In this tutorial, we are going to learn how to create a Virtual Machine, and go over some basic features. Let’s start with choosing a Windows Server under the Recommended (or Operating Systems) category. We’ll be using the Windows Server 2012 R2 Datacenter.
You might also notice that there is support for certain Linux distributions, as well, which is super handy 🙂
Now, on to the configurations. These are up to you to choose, but the defaults would be good enough for the purposes of this demo. Just for reference, I’ve chosen a single core, 3.5GB SSD for storage.
After the VM has been created, click on the connect button. A download should start. Open it, and when prompted, log in with the same credentials used when creating the VM. Voilà! You should get a cool new VM you can play around with.
I’m going to talk a little bit about monitoring your VM, and how you can leverage that to optimize your costs for disk space. Head over to Monitoring –> Metrics, and select Percentage CPU. You can see that I’ve barely used any of my available storage (this is, of course, an extremely low percentage because I barely touched my VM).
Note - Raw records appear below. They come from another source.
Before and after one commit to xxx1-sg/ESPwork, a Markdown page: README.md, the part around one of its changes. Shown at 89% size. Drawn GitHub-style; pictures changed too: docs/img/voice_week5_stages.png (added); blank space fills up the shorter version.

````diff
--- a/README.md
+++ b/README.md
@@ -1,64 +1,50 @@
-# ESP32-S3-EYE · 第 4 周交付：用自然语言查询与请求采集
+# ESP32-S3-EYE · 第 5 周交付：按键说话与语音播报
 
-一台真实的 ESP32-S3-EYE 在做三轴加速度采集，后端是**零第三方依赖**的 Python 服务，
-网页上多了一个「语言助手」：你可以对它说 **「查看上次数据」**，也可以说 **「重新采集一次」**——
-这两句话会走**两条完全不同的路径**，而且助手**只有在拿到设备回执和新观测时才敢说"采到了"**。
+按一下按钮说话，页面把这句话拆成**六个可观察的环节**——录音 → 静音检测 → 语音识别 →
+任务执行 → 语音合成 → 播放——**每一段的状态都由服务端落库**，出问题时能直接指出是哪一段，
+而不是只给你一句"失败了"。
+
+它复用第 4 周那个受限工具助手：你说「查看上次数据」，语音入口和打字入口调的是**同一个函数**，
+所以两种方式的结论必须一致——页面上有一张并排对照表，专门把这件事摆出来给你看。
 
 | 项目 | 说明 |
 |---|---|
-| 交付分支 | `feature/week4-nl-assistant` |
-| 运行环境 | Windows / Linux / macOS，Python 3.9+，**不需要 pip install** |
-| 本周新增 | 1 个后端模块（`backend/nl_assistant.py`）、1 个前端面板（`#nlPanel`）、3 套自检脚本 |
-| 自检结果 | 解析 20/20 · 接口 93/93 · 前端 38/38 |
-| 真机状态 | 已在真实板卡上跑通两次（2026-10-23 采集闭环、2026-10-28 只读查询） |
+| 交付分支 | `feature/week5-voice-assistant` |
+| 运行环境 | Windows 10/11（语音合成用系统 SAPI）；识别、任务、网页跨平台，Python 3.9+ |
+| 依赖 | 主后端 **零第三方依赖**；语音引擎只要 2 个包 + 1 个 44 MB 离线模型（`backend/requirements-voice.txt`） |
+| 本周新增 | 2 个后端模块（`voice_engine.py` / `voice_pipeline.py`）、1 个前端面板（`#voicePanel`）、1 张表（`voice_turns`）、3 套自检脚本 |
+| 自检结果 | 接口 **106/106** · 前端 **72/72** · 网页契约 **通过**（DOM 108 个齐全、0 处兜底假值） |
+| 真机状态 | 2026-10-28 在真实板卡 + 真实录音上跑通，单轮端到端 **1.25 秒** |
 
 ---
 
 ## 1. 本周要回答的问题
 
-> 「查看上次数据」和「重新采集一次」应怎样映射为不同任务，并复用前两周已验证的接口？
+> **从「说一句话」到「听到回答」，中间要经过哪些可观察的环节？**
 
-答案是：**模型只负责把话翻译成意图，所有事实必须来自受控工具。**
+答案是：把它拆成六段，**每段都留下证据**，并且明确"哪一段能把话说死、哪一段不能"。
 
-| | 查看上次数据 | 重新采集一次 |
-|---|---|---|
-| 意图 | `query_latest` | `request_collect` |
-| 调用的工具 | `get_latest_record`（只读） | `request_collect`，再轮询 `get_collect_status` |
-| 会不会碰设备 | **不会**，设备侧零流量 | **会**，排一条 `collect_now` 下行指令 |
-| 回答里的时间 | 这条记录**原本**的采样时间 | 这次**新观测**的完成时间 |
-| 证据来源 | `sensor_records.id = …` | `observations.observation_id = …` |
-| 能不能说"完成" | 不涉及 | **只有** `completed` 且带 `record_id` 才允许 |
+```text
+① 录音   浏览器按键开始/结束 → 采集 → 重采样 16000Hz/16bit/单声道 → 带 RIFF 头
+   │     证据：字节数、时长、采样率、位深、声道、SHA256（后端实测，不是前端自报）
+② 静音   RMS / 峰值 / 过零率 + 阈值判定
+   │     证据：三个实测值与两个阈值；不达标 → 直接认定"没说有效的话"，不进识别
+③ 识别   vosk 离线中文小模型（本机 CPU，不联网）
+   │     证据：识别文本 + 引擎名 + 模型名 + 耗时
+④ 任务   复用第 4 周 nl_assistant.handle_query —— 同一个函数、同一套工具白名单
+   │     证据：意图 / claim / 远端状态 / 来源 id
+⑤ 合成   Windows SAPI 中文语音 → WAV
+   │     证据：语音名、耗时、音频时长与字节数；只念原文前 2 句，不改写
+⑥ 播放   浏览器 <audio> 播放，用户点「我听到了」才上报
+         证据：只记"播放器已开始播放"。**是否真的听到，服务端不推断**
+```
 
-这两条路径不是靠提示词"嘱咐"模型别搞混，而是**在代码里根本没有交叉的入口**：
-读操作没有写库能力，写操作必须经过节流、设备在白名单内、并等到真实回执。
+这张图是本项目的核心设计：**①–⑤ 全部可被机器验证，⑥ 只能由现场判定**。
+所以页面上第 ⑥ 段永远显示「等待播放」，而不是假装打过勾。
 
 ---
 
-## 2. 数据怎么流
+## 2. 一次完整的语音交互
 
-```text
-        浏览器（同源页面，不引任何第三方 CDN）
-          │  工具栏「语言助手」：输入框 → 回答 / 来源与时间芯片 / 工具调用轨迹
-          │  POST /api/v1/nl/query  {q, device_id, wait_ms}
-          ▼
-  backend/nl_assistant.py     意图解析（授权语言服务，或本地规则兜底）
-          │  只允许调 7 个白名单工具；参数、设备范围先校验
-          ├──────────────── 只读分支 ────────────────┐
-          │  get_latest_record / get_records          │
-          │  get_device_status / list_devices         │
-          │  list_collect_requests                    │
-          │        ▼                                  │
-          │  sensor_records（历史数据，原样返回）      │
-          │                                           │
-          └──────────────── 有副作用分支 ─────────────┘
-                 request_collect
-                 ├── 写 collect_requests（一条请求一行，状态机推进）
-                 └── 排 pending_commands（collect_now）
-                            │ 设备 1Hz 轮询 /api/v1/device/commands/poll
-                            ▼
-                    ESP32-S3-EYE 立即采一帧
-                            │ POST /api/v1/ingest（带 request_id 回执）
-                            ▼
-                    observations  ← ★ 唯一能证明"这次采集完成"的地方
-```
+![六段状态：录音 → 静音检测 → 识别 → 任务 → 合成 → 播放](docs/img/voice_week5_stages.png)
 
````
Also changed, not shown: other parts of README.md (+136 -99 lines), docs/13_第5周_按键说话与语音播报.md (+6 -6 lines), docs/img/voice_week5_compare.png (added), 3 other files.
Here’s where you can make a decision to scale down your chosen disk space (and consequently, pay less), based on how much of it is actually being utilized.
On the same note, another useful feature that you could take advantage of is to trigger alerts in events of abnormally high CPU usage (i.e., exceeding a certain threshold). Go to Monitoring –> Alert rules. As an example, let’s say I want to be alerted whenever CPU usage > 50% over the last 5 minutes:
As you can see, there are lots of features you can explore in the Azure portal that allows you to make the best decisions with regards to customizing your VM to suit your needs.
Stay tuned for more!